James Bright, Managing Editor, email@example.com
A few days ago the paper's editorial staff and I were discussing the possibility of lambasting the city government for not having a spay and neuter program in place via an editorial. Naturally, I had to research the topic so as to make sure an editorial was justified.
What I found is the city is actually pretty on top of the stray problem in Chickasha. Animal Control representatives say they have enough resources to manage the issue and city is already in the process of considering a spay and neuter program. This kind of left me with nothing to write about from an editorial perspective except this. Chickasha Animal Shelter is a kill shelter.
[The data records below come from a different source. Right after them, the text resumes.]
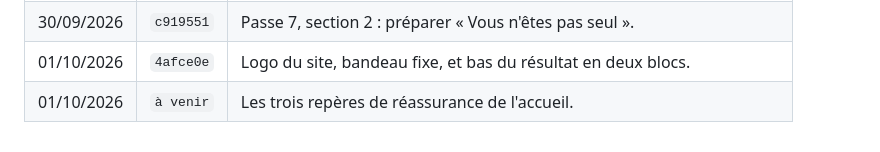
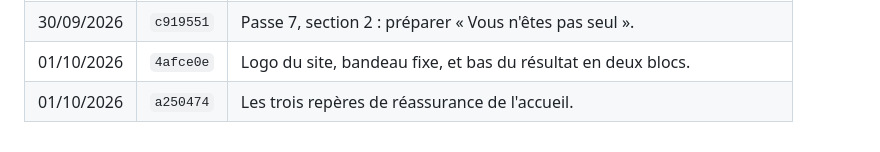
Before and after one commit to arnaudprz/etat-des-lieux, a Markdown page: README.md, the part around the change. GitHub-like rendering.

Commit message:
Journal : numéro du commit
Co-Authored-By: Claude Opus 5 (1M context) <noreply@anthropic.com>

```diff
--- a/README.md
+++ b/README.md
@@ -138,4 +138,4 @@ chacune, et régénère `docs/assets/js/illustrations.js`.
 | 30/09/2026 | `bcbbfac` | Passe 7, section 1 : le bandeau « Revenez bientôt sur votre lien ». |
 | 30/09/2026 | `c919551` | Passe 7, section 2 : préparer « Vous n'êtes pas seul ». |
 | 01/10/2026 | `4afce0e` | Logo du site, bandeau fixe, et bas du résultat en deux blocs. |
-| 01/10/2026 | `à venir` | Les trois repères de réassurance de l'accueil. |
+| 01/10/2026 | `a250474` | Les trois repères de réassurance de l'accueil. |
```
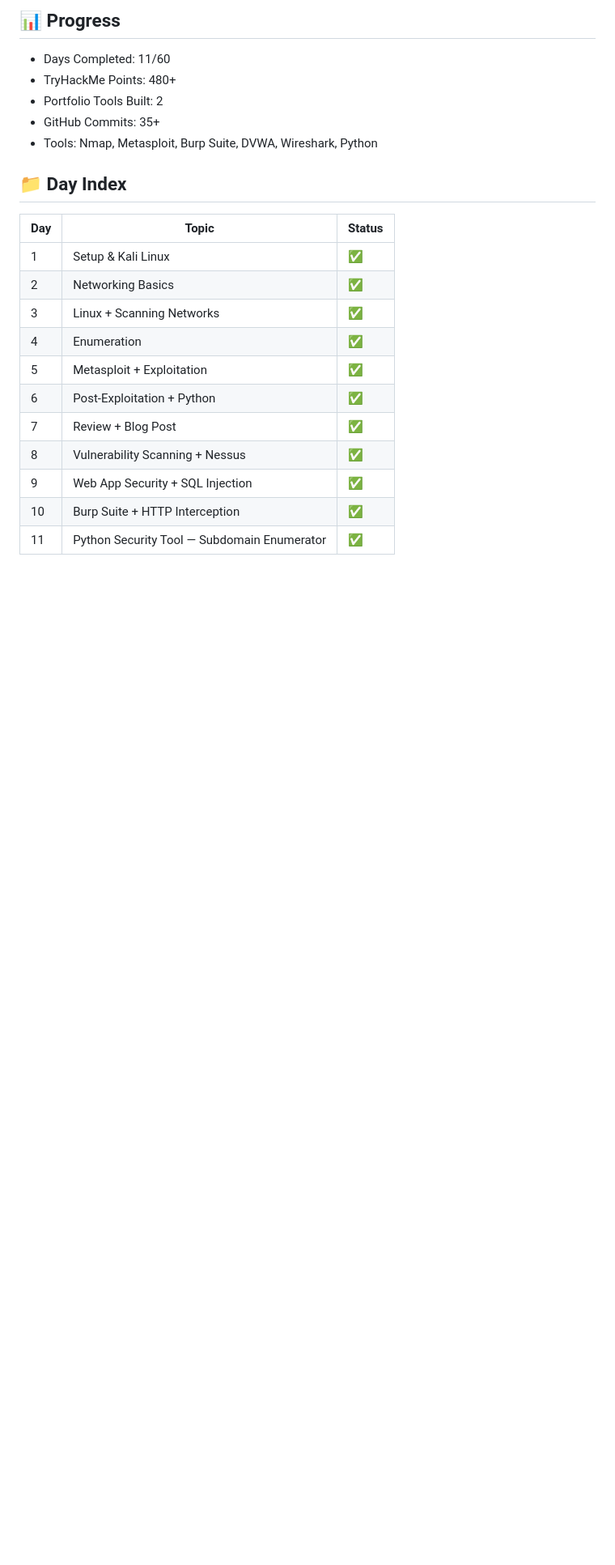
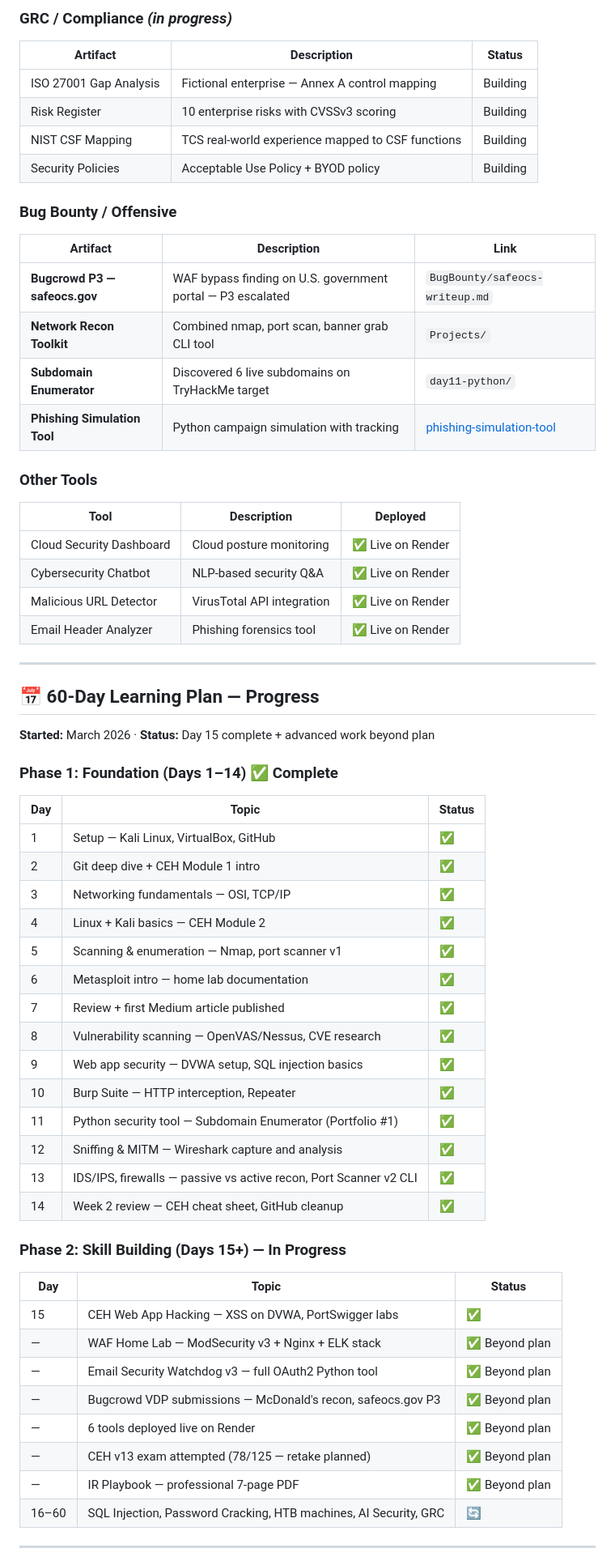
Before and after one commit to NivedhithaKS-SEC/cybersec-journey, a Markdown page: README.md, the part around one of its changes. Shown at 81% size. Rendered like a GitHub page; blank space fills up the shorter version.

```diff
--- a/README.md
+++ b/README.md
@@ -55,22 +35,68 @@ My cybersecurity learning journey — notes, scripts, writeups
 
-## 📊 Progress
-- Days Completed: 11/60
-- TryHackMe Points: 480+
-- Portfolio Tools Built: 2
-- GitHub Commits: 35+
-- Tools: Nmap, Metasploit, Burp Suite, DVWA, Wireshark, Python
+### GRC / Compliance *(in progress)*
 
-## 📁 Day Index
+| Artifact | Description | Status |
+|---|---|---|
+| ISO 27001 Gap Analysis | Fictional enterprise — Annex A control mapping | Building |
+| Risk Register | 10 enterprise risks with CVSSv3 scoring | Building |
+| NIST CSF Mapping | TCS real-world experience mapped to CSF functions | Building |
+| Security Policies | Acceptable Use Policy + BYOD policy | Building |
+
+### Bug Bounty / Offensive
+
+| Artifact | Description | Link |
+|---|---|---|
+| **Bugcrowd P3 — safeocs.gov** | WAF bypass finding on U.S. government portal — P3 escalated | `BugBounty/safeocs-writeup.md` |
+| **Network Recon Toolkit** | Combined nmap, port scan, banner grab CLI tool | `Projects/` |
+| **Subdomain Enumerator** | Discovered 6 live subdomains on TryHackMe target | `day11-python/` |
+| **Phishing Simulation Tool** | Python campaign simulation with tracking | [phishing-simulation-tool](https://github.com/NivedhithaKS-SEC/phishing-simulation-tool) |
+
+### Other Tools
+
+| Tool | Description | Deployed |
+|---|---|---|
+| Cloud Security Dashboard | Cloud posture monitoring | ✅ Live on Render |
+| Cybersecurity Chatbot | NLP-based security Q&A | ✅ Live on Render |
+| Malicious URL Detector | VirusTotal API integration | ✅ Live on Render |
+| Email Header Analyzer | Phishing forensics tool | ✅ Live on Render |
+
+---
+
+## 📅 60-Day Learning Plan — Progress
+
+**Started:** March 2026 · **Status:** Day 15 complete + advanced work beyond plan
+
+### Phase 1: Foundation (Days 1–14) ✅ Complete
+
 | Day | Topic | Status |
-|-----|-------|--------|
-| 1 | Setup & Kali Linux | ✅ |
-| 2 | Networking Basics | ✅ |
-| 3 | Linux + Scanning Networks | ✅ |
-| 4 | Enumeration | ✅ |
-| 5 | Metasploit + Exploitation | ✅ |
-| 6 | Post-Exploitation + Python | ✅ |
-| 7 | Review + Blog Post | ✅ |
-| 8  | Vulnerability Scanning + Nessus | ✅ |
-| 9  | Web App Security + SQL Injection | ✅ |
-| 10 | Burp Suite + HTTP Interception | ✅ |
-| 11 | Python Security Tool — Subdomain Enumerator | ✅ |
+|---|---|---|
+| 1 | Setup — Kali Linux, VirtualBox, GitHub | ✅ |
+| 2 | Git deep dive + CEH Module 1 intro | ✅ |
+| 3 | Networking fundamentals — OSI, TCP/IP | ✅ |
+| 4 | Linux + Kali basics — CEH Module 2 | ✅ |
+| 5 | Scanning & enumeration — Nmap, port scanner v1 | ✅ |
+| 6 | Metasploit intro — home lab documentation | ✅ |
+| 7 | Review + first Medium article published | ✅ |
+| 8 | Vulnerability scanning — OpenVAS/Nessus, CVE research | ✅ |
+| 9 | Web app security — DVWA setup, SQL injection basics | ✅ |
+| 10 | Burp Suite — HTTP interception, Repeater | ✅ |
+| 11 | Python security tool — Subdomain Enumerator (Portfolio #1) | ✅ |
+| 12 | Sniffing & MITM — Wireshark capture and analysis | ✅ |
+| 13 | IDS/IPS, firewalls — passive vs active recon, Port Scanner v2 CLI | ✅ |
+| 14 | Week 2 review — CEH cheat sheet, GitHub cleanup | ✅ |
+
+### Phase 2: Skill Building (Days 15+) — In Progress
+
+| Day | Topic | Status |
+|---|---|---|
+| 15 | CEH Web App Hacking — XSS on DVWA, PortSwigger labs | ✅ |
+| — | WAF Home Lab — ModSecurity v3 + Nginx + ELK stack | ✅ Beyond plan |
+| — | Email Security Watchdog v3 — full OAuth2 Python tool | ✅ Beyond plan |
+| — | Bugcrowd VDP submissions — McDonald's recon, safeocs.gov P3 | ✅ Beyond plan |
+| — | 6 tools deployed live on Render | ✅ Beyond plan |
+| — | CEH v13 exam attempted (78/125 — retake planned) | ✅ Beyond plan |
+| — | IR Playbook — professional 7-page PDF | ✅ Beyond plan |
+| 16–60 | SQL Injection, Password Cracking, HTB machines, AI Security, GRC | 🔄 |
+
+---
+
```
Also changed, not shown: other parts of README.md (+57 -44 lines).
I am sure everyone has seen a few of these strays roaming the streets, but few stop to consider what happens to these animals after they've strayed out of sight. If these animals are picked up, they're living on borrowed time. With this in mind I cannot stress enough the importance of adopting from the Chickasha Animal Shelter. I don't want to see stray animals running all about, but I certainly don't want to solve this problem by euthanizing masses.
I commend the city and the shelter for their work, but implore citizens to take a look at the shelter should they be in the market for a pet.